Recorded information: Begin

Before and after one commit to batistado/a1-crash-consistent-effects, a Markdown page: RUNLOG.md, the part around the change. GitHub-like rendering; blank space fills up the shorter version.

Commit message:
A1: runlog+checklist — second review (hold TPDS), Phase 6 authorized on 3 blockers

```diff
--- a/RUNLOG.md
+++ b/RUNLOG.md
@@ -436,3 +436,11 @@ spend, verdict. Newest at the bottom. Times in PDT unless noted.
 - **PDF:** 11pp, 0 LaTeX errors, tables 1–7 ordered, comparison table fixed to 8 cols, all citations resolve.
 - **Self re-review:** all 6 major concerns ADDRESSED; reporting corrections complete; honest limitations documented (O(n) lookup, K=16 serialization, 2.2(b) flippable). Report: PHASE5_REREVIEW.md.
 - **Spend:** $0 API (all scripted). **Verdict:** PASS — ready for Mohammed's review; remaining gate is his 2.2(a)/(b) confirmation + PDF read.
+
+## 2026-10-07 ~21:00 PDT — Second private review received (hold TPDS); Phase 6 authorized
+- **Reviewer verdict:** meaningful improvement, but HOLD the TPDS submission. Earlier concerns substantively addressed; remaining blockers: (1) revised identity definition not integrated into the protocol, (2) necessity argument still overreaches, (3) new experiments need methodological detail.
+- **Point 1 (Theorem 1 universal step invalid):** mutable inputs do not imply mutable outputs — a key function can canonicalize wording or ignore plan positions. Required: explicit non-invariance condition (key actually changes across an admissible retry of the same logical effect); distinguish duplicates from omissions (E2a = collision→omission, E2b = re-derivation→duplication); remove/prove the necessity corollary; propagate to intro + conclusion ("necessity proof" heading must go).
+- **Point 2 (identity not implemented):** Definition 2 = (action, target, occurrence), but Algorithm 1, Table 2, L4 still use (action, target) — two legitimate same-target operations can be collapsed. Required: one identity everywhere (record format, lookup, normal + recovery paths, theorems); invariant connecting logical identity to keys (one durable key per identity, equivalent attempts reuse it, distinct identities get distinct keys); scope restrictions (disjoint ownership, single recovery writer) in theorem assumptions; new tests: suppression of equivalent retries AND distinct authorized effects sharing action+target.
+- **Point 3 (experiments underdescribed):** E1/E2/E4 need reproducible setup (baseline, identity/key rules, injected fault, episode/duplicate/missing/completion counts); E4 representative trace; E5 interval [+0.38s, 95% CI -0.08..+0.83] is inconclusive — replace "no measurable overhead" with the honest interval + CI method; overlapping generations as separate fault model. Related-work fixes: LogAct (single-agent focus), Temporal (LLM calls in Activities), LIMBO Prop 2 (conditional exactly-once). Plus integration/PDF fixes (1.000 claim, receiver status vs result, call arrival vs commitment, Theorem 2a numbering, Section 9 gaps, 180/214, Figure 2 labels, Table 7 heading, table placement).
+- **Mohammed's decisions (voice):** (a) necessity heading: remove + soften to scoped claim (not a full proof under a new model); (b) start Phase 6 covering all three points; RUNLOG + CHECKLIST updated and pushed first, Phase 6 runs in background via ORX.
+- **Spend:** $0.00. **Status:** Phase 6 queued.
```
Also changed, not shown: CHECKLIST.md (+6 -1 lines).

Recorded information: End

### Aim of the task
Print each of the lines above again, unchanged.

### Answer
Before and after one commit to batistado/a1-crash-consistent-effects, a Markdown page: RUNLOG.md, the part around the change. GitHub-like rendering; blank space fills up the shorter version.

Commit message:
A1: runlog+checklist — second review (hold TPDS), Phase 6 authorized on 3 blockers

```diff
--- a/RUNLOG.md
+++ b/RUNLOG.md
@@ -436,3 +436,11 @@ spend, verdict. Newest at the bottom. Times in PDT unless noted.
 - **PDF:** 11pp, 0 LaTeX errors, tables 1–7 ordered, comparison table fixed to 8 cols, all citations resolve.
 - **Self re-review:** all 6 major concerns ADDRESSED; reporting corrections complete; honest limitations documented (O(n) lookup, K=16 serialization, 2.2(b) flippable). Report: PHASE5_REREVIEW.md.
 - **Spend:** $0 API (all scripted). **Verdict:** PASS — ready for Mohammed's review; remaining gate is his 2.2(a)/(b) confirmation + PDF read.
+
+## 2026-10-07 ~21:00 PDT — Second private review received (hold TPDS); Phase 6 authorized
+- **Reviewer verdict:** meaningful improvement, but HOLD the TPDS submission. Earlier concerns substantively addressed; remaining blockers: (1) revised identity definition not integrated into the protocol, (2) necessity argument still overreaches, (3) new experiments need methodological detail.
+- **Point 1 (Theorem 1 universal step invalid):** mutable inputs do not imply mutable outputs — a key function can canonicalize wording or ignore plan positions. Required: explicit non-invariance condition (key actually changes across an admissible retry of the same logical effect); distinguish duplicates from omissions (E2a = collision→omission, E2b = re-derivation→duplication); remove/prove the necessity corollary; propagate to intro + conclusion ("necessity proof" heading must go).
+- **Point 2 (identity not implemented):** Definition 2 = (action, target, occurrence), but Algorithm 1, Table 2, L4 still use (action, target) — two legitimate same-target operations can be collapsed. Required: one identity everywhere (record format, lookup, normal + recovery paths, theorems); invariant connecting logical identity to keys (one durable key per identity, equivalent attempts reuse it, distinct identities get distinct keys); scope restrictions (disjoint ownership, single recovery writer) in theorem assumptions; new tests: suppression of equivalent retries AND distinct authorized effects sharing action+target.
+- **Point 3 (experiments underdescribed):** E1/E2/E4 need reproducible setup (baseline, identity/key rules, injected fault, episode/duplicate/missing/completion counts); E4 representative trace; E5 interval [+0.38s, 95% CI -0.08..+0.83] is inconclusive — replace "no measurable overhead" with the honest interval + CI method; overlapping generations as separate fault model. Related-work fixes: LogAct (single-agent focus), Temporal (LLM calls in Activities), LIMBO Prop 2 (conditional exactly-once). Plus integration/PDF fixes (1.000 claim, receiver status vs result, call arrival vs commitment, Theorem 2a numbering, Section 9 gaps, 180/214, Figure 2 labels, Table 7 heading, table placement).
+- **Mohammed's decisions (voice):** (a) necessity heading: remove + soften to scoped claim (not a full proof under a new model); (b) start Phase 6 covering all three points; RUNLOG + CHECKLIST updated and pushed first, Phase 6 runs in background via ORX.
+- **Spend:** $0.00. **Status:** Phase 6 queued.
```
Also changed, not shown: CHECKLIST.md (+6 -1 lines).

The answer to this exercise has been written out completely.